Ring Lardner | Criticism

This literature criticism consists of approximately 12 pages of analysis & critique of Ring Lardner.
This section contains 3,300 words
(approx. 11 pages at 300 words per page)
Buy the Critical Essay by Jonas Spatz

SOURCE: "Ring Lardner: Not an Escape, but a Reflection," in The Twenties: Fiction, Poetry, Drama, edited by Warren French, Everett/Edwards, 1975, pp. 101-10.

In the following essay, Spatz surveys Lardner's short fiction, placing the major stories in the literary tradition of despair that had begun in the early 1920s with T. S. Eliot's "The Waste Land."

The twenties were an age of humor. The list of names—Mencken, Benchley, Thurber, Parker, Lewis, and Lardner, to mention a few—is impressive. And there was plenty to laugh about. The war to end all wars had ended. Prosperity was in the air, and with it arrived what we have come to recognize as a particularly modern brand of hedonism, compounded of potent drugs, constant movement, and uninhibited sexual expression. What gave the twenties their special character (achieved again in the sixties) was this feeling of having been freed from traditional...
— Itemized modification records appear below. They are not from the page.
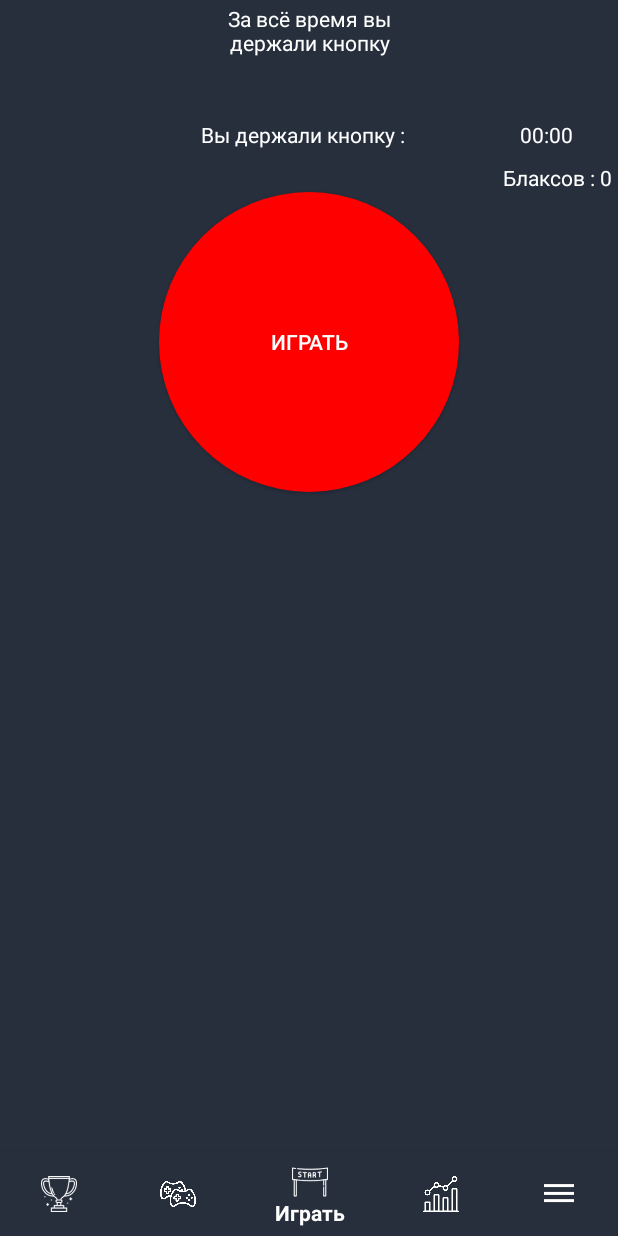
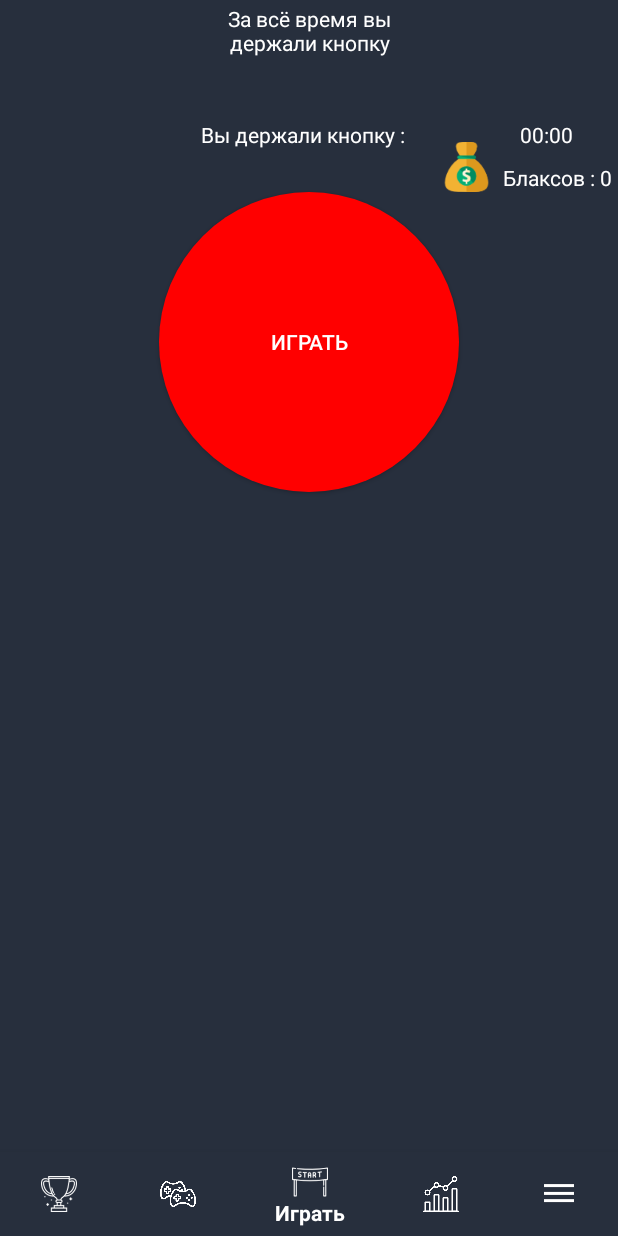
Before and after one commit to bychok300/FingerHolder, an Android app: the screen it shows after launch once a user with an empty profile is signed in (GameAcivity), on a phone screen of 412 x 824 dp. Run offline under Robolectric (Android 15) with nearby library versions, the phone set to English and light mode, and no system bars; our stand-ins replace Firebase (no records; nobody signed in at launch, a user with empty details on screens opened directly); 1 statement that could not run was skipped.

```diff
--- a/app/src/main/res/layout/fragment_game.xml
+++ b/app/src/main/res/layout/fragment_game.xml
@@ -84,6 +84,14 @@
             android:src="@drawable/ic_game_coin"
             android:visibility="invisible"/>
 
+        <ImageView
+            android:id="@+id/imageView"
+            android:layout_width="39dp"
+            android:layout_height="33dp"
+            android:layout_above="@+id/clickForMoneyBnt"
+            android:layout_toStartOf="@+id/userAmountMoney"
+            android:src="@drawable/ic_game_wallet" />
+
     </RelativeLayout>
 
 </FrameLayout>
```
Also changed, not shown: app/src/main/java/holder/bychek/com/fingerholder/GameFragment.java (+9 -72 lines), app/src/main/java/holder/bychek/com/fingerholder/LeadersFragment.java (+14 -59 lines), app/src/main/res/drawable-v24/ic_game_wallet.png (added), app/src/main/res/drawable/ic_game_wallet.png (added).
(read more)

This section contains 3,300 words
(approx. 11 pages at 300 words per page)
Buy the Critical Essay by Jonas Spatz
Copyrights
Gale
Critical Essay by Jonas Spatz from Gale. ©2005-2006 Thomson Gale, a part of the Thomson Corporation. All rights reserved.